Task prompt
In the data below, find every line with the word "items" and copy it out.
══ Records for the task ══
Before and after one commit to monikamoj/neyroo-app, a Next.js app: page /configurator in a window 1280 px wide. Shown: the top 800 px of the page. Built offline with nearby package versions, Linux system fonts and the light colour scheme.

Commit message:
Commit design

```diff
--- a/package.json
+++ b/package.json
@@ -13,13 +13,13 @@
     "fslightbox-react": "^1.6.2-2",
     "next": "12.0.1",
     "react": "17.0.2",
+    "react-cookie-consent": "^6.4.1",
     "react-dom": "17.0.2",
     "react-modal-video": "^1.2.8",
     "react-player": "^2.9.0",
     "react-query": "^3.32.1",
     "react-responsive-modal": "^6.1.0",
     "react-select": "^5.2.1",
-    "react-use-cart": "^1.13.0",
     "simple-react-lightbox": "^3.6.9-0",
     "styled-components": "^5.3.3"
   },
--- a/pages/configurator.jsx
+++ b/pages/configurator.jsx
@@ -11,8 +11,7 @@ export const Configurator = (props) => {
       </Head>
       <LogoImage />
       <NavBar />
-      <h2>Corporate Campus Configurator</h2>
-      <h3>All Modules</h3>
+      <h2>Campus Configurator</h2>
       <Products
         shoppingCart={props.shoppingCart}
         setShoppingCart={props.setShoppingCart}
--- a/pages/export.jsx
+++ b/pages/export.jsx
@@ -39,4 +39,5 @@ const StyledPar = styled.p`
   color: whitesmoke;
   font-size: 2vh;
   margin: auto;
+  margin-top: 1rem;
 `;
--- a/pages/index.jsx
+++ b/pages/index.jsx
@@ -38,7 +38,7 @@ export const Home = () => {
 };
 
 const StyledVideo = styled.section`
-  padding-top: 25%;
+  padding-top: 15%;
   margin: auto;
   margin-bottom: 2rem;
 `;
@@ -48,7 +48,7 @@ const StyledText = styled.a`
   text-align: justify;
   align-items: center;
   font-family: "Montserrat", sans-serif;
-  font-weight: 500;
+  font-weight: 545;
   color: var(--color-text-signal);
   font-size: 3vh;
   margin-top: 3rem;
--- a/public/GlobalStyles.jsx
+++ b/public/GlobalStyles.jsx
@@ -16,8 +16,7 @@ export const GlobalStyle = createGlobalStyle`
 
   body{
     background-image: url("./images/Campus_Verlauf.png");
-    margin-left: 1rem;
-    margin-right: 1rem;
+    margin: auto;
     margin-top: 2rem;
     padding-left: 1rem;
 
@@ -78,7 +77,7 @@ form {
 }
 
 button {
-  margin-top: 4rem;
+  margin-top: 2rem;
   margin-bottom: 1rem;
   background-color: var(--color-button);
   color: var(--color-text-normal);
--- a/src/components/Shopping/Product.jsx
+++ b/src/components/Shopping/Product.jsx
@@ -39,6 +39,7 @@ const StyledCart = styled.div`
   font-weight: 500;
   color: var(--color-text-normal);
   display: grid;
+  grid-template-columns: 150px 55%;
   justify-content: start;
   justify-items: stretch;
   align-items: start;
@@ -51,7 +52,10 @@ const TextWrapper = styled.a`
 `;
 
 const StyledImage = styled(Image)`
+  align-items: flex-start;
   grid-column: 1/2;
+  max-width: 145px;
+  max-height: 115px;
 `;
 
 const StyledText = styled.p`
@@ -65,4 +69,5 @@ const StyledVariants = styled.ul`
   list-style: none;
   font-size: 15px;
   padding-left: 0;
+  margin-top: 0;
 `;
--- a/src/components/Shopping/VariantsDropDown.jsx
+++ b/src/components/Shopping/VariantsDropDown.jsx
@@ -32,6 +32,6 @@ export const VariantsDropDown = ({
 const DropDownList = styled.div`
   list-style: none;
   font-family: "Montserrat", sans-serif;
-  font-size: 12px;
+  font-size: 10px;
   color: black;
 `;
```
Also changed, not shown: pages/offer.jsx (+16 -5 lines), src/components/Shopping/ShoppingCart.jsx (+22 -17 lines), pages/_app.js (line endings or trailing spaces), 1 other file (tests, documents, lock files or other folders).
═══
══ Records for the task ══
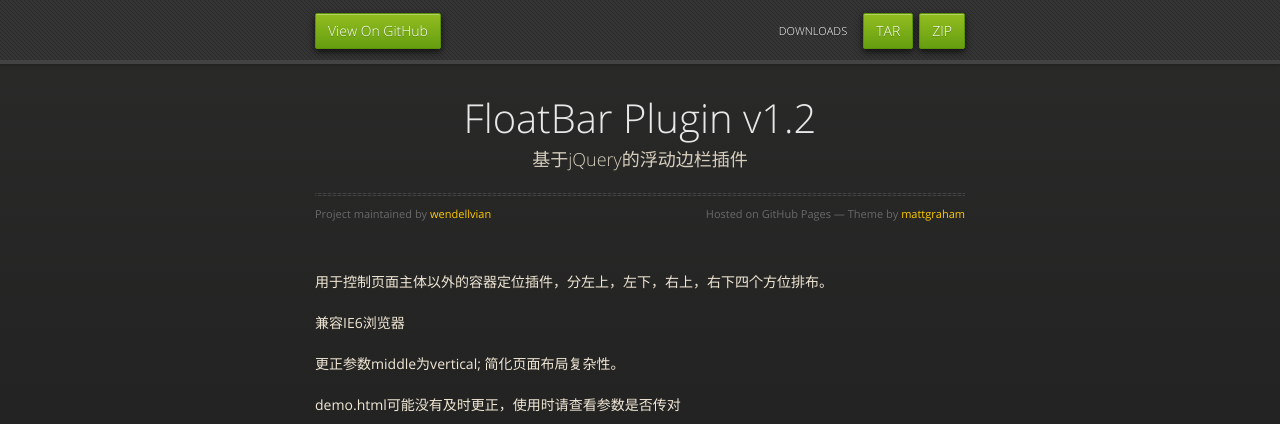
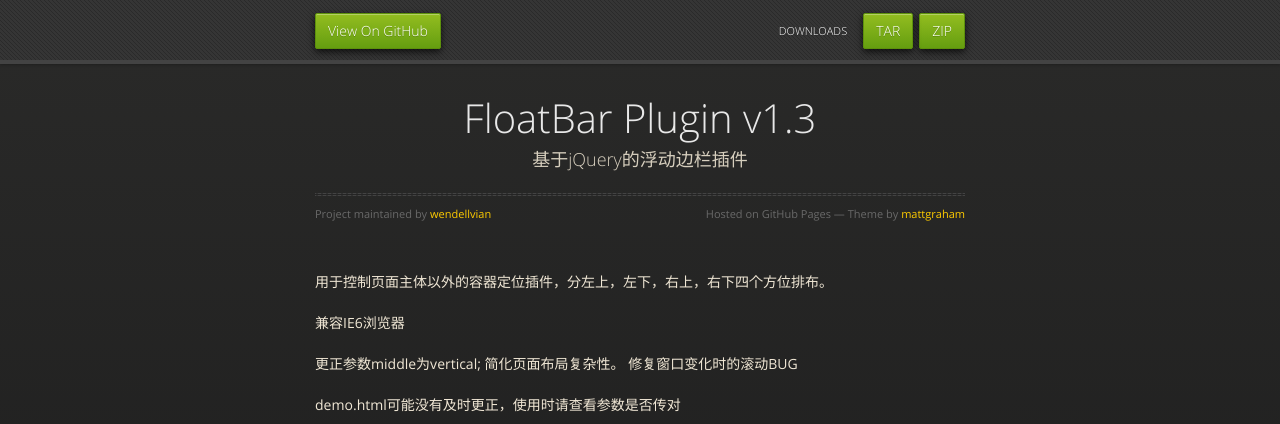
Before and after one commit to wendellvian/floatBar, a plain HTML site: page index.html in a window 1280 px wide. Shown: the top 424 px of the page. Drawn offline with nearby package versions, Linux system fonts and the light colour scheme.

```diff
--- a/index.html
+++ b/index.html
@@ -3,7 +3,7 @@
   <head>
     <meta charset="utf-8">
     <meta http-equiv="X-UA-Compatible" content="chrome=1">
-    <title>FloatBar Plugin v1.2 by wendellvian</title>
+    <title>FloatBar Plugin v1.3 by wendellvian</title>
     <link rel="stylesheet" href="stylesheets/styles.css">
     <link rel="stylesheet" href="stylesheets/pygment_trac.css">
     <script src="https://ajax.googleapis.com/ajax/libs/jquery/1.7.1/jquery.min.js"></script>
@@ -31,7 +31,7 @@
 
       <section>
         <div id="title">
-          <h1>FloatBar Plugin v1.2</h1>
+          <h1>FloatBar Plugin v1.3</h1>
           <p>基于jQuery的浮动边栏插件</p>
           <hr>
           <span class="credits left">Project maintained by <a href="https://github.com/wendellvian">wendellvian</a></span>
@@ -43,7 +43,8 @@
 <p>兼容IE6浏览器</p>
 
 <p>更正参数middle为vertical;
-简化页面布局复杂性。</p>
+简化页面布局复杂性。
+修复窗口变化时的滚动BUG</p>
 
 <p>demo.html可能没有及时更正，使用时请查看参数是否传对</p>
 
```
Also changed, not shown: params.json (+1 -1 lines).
═══
Task answer
   align-items: center;
   justify-items: stretch;
   align-items: start;
+  align-items: flex-start;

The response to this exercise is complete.